(Beginning of PROVIDED MATERIAL)
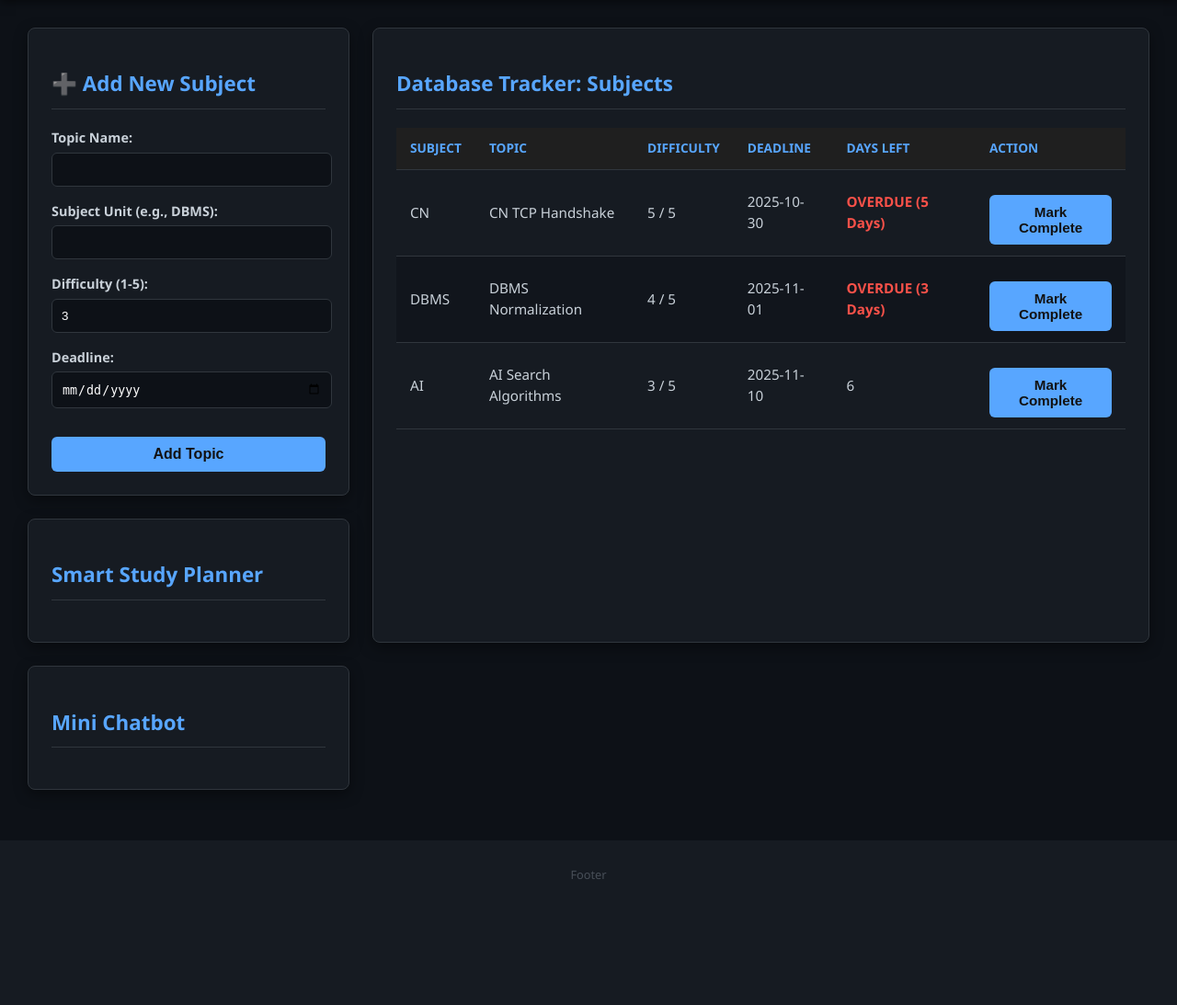
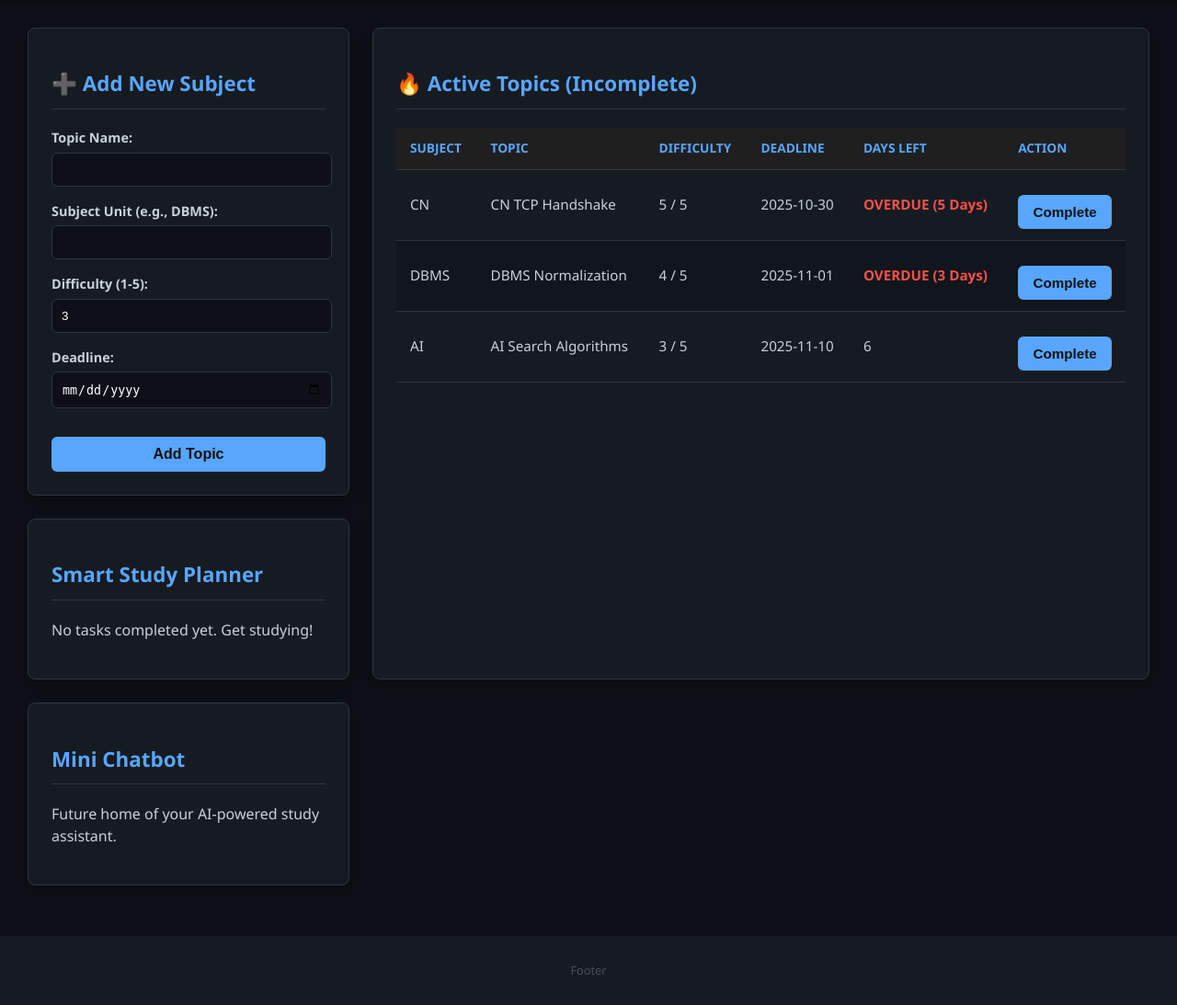
Before and after one commit to nishtha911/smart_study_companion, a Flask app: page / in a window 1280 px wide. Shown: the part 106-1199 px from the top of the page at 92% size. Before the commit the page ends 1062 px from the top, so only its background shows below. Run offline with Flask 3, Linux system fonts and the light colour scheme; data comes from the database, SQL or seed files in the repository.

Commit message:
updated index.html

```diff
--- a/templates/index.html
+++ b/templates/index.html
@@ -12,6 +12,7 @@
     </header>
 
     <main id="dashboard-layout">
+
         <section class="feature-card" id="input-form">
             <h2>➕ Add New Subject</h2>
             <form method="POST" action="/add_subject">
@@ -35,16 +36,8 @@
             </form>
         </section>
 
-        <section class="feature-card" id="planner-placeholder">
-            <h2>Smart Study Planner</h2>
-        </section>
-
-        <section class="feature-card" id="chatbot-placeholder">
-            <h2>Mini Chatbot</h2>
-        </section>
-
         <section class="feature-card" id="tracker-placeholder">
-            <h2>Database Tracker: Subjects</h2>
+            <h2>🔥 Active Topics (Incomplete)</h2>
             {% if subjects %}
             <table>
                 <thead>
@@ -73,22 +66,41 @@
                             {% endif %}
                         </td>
                         <td>
-                            {% if subject.progress_pct == 0 %}
-                                <form method="POST" action="/complete_subject">
-                                    <input type="hidden" name="subject_id" value="{{ subject.id }}">
-                                    <button type="submit" class="progress-button">Mark Complete</button>
-                                </form>
-                            {% else %}
-                                <span style="color: #4CAF50; font-weight: bold;">DONE!</span>
-                            {% endif %}
+                            <form method="POST" action="/complete_subject" style="margin: 0;">
+                                <input type="hidden" name="subject_id" value="{{ subject.id }}">
+                                <button type="submit" class="progress-button">Complete</button>
+                            </form>
                         </td>
                     </tr>
                     {% endfor %}
                 </tbody>
             </table>
             {% else %}
-            <p>No subjects in the database yet. Time to add some!</p>
+            <p style="color: #79a6ff;">All tracked subjects are complete! Add a new one.</p>
             {% endif %}
+        </section>
+
+        <section class="feature-card" id="planner-placeholder">
+            <h2>Smart Study Planner</h2>
+            {% if completed_subjects %}
+            <div id="completed-tasks">
+                <h3 style="color: #4CAF50; border-bottom: 1px solid #4CAF50; padding-bottom: 5px;">✅ Completed Tasks</h3>
+                <ul style="list-style: none; padding-left: 0; font-size: 0.9em;">
+                    {% for subject in completed_subjects %}
+                        <li style="margin-bottom: 5px;">
+                            <strong>[{{ subject['syllabus_unit'] }}]</strong> {{ subject['name'] }} <span style="float: right; color: #4CAF50;">DONE</span>
+                        </li>
+                    {% endfor %}
+                </ul>
+            </div>
+            {% else %}
+            <p>No tasks completed yet. Get studying!</p>
+            {% endif %}
+        </section>
+
+        <section class="feature-card" id="chatbot-placeholder">
+            <h2>Mini Chatbot</h2>
+            <p>Future home of your AI-powered study assistant.</p>
         </section>
     </main>
 
```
(End of PROVIDED MATERIAL)
Give only the number of lines in the data that hold the word "class".

8